He forwarded the link in January 2008 and I was amazed at her words: “The most terrible thing is that it may well be that the guardians of beauty … will not comprehend Christ’s beauty, and will not let him into the church because behind him there will follow a crowd of people deformed by sin, by ugliness, drunkenness, depravity and hate. Then their chant will fade away in the air … and Someone will say to them: ‘I was hungry and you gave me no food. I was thirsty and you gave me no drink. I was a stranger and you did not welcome me, naked and you did not clothe me, sick and in prison and you did not visit me’.”
Later Matthew said, “at the time I was trying to exegete and defend beauty at all costs in worship. I was really challenged by what Saint Maria said, a warning not to become so lost in the beauty of the Liturgy that you lose Christ and love. She talks about how the poor are broken and just need God and love but are ignored by people who see beauty only in church services.”
Saint Maria wrote: “Love is a very dangerous thing. At times it must reach down into the fathomless lower levels of the human spirit, it must expose itself to ugliness, to the violation of harmony. There is no room for it where beauty, when once discovered and sanctioned, reigns forever.”
Edward was introduced to her by Father John. Of all of us, he had read the least about her, yet in many ways, he captures her vision of work with the poor and the disadvantaged most closely. “The reason they are where they are is that nobody gives a shit,” he says. “If you feed somebody, they’re hungry tomorrow. If you clothe them, the clothes wear out. But if you give them a sense of self-worth, if even for a second they can experience unconditional love, God’s love, you’ve added something they can carry with them for ever. But nobody wants to look at them. For the most part people are there because they have nobody to go home to. Not that they don’t have a home to go to, but that they don’t have anyone at home. Nobody wants them, not even their families. What good is a lonely, miserable apartment? They need people to treat them as an equal.”

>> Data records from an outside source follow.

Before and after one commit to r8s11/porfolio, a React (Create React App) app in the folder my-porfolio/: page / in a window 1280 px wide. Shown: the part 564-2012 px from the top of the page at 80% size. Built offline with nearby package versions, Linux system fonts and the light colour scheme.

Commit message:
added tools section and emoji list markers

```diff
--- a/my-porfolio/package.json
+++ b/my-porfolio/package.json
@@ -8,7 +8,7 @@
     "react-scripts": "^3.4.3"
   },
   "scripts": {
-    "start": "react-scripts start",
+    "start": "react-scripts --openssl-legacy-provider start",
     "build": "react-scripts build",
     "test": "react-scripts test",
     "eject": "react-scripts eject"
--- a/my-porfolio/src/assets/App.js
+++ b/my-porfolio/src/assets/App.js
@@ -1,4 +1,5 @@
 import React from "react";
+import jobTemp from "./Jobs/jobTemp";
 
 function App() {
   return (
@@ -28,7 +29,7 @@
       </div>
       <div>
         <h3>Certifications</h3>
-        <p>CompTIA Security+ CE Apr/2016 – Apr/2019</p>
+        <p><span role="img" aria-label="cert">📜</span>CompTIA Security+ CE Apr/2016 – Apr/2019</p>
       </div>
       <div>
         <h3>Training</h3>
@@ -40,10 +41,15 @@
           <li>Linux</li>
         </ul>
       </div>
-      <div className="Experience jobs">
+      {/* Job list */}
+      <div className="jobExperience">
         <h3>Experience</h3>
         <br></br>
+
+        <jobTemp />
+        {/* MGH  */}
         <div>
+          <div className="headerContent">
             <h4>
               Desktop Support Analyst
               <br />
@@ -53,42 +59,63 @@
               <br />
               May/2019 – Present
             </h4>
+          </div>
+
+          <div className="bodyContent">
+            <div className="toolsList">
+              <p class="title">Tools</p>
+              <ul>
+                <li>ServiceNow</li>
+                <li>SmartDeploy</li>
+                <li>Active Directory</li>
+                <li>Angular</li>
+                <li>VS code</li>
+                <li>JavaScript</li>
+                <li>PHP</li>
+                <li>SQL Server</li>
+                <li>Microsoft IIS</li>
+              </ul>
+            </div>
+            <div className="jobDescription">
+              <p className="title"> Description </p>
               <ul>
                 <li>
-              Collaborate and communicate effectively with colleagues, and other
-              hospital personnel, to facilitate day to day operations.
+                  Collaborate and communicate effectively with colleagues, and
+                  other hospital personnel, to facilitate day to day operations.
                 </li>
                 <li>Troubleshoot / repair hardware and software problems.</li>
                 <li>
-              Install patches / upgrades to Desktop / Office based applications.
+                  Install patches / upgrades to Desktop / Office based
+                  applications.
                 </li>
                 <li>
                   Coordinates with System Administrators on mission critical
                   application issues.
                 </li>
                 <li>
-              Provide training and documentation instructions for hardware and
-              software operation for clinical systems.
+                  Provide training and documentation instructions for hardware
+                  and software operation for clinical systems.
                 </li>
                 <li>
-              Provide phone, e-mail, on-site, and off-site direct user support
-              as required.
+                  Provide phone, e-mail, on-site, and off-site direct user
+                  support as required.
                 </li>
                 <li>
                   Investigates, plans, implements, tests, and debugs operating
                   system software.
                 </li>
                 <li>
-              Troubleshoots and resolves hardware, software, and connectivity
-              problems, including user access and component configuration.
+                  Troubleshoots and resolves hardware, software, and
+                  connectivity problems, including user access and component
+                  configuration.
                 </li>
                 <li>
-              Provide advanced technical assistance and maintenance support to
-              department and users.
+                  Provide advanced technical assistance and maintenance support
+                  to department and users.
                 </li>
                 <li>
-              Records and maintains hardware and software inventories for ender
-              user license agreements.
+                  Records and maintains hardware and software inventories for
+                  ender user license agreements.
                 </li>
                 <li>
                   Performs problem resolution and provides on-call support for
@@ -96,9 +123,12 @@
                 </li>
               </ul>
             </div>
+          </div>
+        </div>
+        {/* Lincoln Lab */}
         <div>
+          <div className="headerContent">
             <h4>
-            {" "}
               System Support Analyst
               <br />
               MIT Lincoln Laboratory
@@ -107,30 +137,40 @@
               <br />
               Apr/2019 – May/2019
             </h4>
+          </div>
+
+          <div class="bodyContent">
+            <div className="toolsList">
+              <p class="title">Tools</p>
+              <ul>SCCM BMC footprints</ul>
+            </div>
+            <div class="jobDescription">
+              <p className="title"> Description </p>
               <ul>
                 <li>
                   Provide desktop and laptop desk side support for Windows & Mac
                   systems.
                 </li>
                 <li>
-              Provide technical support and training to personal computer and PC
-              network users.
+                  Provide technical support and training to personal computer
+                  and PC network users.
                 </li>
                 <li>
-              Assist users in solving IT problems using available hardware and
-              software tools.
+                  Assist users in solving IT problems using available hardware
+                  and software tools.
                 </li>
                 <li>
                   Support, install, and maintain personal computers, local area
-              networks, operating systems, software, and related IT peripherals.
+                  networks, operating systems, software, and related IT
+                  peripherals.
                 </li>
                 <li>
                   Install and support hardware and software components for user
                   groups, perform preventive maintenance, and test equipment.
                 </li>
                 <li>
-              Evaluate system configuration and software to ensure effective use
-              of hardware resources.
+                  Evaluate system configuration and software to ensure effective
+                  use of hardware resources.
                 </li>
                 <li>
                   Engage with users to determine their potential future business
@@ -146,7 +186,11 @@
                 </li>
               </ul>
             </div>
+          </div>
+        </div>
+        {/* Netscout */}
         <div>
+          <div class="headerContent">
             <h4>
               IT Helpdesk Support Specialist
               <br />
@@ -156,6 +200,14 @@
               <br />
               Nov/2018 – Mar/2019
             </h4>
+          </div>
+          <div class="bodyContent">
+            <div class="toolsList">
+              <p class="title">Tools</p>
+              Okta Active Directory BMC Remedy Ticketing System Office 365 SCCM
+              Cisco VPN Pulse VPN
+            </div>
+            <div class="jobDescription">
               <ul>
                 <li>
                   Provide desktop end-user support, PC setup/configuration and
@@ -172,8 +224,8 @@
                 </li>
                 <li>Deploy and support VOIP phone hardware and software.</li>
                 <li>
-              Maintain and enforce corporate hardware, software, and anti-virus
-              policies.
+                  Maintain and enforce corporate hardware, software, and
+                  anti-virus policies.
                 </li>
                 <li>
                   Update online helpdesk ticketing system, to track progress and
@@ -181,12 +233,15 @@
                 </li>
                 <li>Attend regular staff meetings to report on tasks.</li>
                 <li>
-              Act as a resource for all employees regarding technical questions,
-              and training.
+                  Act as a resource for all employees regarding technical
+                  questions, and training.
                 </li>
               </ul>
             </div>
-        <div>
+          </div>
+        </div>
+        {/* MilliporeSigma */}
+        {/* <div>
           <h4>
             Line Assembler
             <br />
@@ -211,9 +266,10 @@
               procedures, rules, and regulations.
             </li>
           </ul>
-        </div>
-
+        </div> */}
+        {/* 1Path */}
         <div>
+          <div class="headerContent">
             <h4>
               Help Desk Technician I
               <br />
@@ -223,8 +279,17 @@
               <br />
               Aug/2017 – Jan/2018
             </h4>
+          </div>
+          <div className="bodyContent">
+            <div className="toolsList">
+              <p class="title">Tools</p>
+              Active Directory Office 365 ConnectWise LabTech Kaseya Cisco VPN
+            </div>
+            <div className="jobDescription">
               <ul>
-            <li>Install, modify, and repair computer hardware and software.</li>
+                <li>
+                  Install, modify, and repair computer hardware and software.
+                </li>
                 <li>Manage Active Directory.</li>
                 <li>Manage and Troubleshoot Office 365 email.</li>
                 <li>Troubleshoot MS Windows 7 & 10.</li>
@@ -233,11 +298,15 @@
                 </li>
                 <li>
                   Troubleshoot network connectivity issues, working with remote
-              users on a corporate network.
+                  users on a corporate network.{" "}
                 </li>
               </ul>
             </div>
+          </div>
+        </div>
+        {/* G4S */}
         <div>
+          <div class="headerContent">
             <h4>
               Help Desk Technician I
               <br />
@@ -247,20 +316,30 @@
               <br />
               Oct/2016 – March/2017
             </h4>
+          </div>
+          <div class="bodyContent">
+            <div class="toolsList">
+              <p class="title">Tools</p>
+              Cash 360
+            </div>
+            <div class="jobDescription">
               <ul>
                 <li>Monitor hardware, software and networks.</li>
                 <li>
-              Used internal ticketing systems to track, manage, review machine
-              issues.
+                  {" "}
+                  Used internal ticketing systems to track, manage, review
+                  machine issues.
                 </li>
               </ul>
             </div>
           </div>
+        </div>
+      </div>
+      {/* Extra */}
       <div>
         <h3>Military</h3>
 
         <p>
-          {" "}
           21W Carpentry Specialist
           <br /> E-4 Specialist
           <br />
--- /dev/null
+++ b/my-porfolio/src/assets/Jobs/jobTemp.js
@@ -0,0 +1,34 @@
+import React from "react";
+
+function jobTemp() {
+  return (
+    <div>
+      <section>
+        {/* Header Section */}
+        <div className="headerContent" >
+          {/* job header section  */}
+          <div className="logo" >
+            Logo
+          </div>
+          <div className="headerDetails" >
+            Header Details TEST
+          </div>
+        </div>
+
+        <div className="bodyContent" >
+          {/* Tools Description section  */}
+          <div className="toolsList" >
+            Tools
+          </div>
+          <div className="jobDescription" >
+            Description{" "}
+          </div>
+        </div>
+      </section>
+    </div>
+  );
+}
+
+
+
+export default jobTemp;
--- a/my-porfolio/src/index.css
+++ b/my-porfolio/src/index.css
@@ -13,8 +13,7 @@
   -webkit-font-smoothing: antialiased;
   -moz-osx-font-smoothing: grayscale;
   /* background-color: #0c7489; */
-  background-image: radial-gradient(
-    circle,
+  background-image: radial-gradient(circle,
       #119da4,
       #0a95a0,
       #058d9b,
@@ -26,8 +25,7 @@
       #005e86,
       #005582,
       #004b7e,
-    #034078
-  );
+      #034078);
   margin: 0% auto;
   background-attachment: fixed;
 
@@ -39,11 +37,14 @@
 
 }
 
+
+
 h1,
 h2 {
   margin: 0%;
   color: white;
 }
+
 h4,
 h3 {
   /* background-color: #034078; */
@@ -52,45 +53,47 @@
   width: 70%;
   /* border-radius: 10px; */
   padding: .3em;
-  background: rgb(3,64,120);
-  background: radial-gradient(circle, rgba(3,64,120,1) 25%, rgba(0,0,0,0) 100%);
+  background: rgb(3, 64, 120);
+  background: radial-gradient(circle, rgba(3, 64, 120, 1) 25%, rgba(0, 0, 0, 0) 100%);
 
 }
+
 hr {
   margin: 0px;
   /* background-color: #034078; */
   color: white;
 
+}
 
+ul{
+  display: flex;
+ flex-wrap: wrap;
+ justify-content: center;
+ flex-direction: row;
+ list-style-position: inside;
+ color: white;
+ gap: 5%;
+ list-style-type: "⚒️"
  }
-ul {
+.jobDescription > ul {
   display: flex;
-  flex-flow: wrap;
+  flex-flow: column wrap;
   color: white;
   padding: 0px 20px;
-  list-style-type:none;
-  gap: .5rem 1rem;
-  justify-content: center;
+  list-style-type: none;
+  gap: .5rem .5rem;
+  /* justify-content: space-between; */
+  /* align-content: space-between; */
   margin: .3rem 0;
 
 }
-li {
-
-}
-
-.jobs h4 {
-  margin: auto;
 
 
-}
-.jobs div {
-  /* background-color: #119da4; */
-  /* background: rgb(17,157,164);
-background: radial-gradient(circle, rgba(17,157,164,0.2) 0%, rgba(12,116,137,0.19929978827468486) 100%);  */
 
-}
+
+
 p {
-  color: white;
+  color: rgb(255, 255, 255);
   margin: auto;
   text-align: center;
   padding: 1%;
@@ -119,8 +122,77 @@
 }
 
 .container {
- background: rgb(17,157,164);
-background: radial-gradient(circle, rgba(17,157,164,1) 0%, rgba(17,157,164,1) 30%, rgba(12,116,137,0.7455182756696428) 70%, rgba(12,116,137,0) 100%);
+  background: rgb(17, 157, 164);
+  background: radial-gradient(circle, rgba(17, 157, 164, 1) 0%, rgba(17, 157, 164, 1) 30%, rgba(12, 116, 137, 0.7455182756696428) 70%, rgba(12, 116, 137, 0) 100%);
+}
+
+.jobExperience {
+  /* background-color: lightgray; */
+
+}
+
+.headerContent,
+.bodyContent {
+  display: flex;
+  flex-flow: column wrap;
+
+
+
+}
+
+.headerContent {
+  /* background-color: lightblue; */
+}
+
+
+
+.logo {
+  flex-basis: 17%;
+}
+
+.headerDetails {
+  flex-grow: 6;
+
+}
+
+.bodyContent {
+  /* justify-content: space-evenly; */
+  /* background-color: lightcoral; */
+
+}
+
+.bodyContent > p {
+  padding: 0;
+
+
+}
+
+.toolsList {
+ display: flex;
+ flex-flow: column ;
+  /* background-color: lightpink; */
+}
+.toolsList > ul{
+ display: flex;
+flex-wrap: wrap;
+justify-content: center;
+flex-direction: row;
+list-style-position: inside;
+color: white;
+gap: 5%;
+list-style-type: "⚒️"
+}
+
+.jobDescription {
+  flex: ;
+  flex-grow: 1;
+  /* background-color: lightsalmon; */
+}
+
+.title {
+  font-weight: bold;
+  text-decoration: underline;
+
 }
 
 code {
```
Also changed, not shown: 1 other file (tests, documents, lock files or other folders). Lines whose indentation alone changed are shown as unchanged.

Saint Maria said, “Each person is the very icon of God incarnate in the world.” She insisted that we need “to accept this awesome revelation of God unconditionally, to venerate the image of God” in those we meet, even if they are wearing unwashed, slept-in clothing and need a shower.
We don’t know where we’re going. Even the coming year is clouded for us. We don’t have an agenda. We aren’t going to become a “major player” in the downtown aid community. We aren’t out to make ourselves famous. We don’t have any new theories about how to help people. The center needs furnishings. At present we have no income other than the donation that covers rent.
Perhaps Edward captures the feeling best: “Sandwich Saturday is a first step. The next step is up to God, and he hasn’t told us yet. For me, personally, as long as we’re going in the right direction, God will guide us to the center. God will make sure we stay on the road as long as we’re moving forward.”
All we can do is try to love those whom most people try to avoid, to love them as Christ loves us all, to venerate them as bearers of the image of Christ even the “God shouter” who still scares me and try to give them what they say they need, which right now is a bag lunch, a smile, and, in the case of Mama D, a big hug whenever we see each other.
I have a feeling that they are helping us as much as we are helping them, and maybe more. ❖
Bev Cooke is a Canadian author whose books include Royal Monastic and Keeper of the Light, both from Conciliar Press, and Feral (Orca Book Publishers). Her home is in Victoria, British Columbia. She is on the board of directors for the Saint Maria Center: http://guidancevictoria.ca .
Winter Issue IC 55 2010
IN COMMUNION 55 / FEAST OF ST. BASIL THE GREAT / JANUARY 2010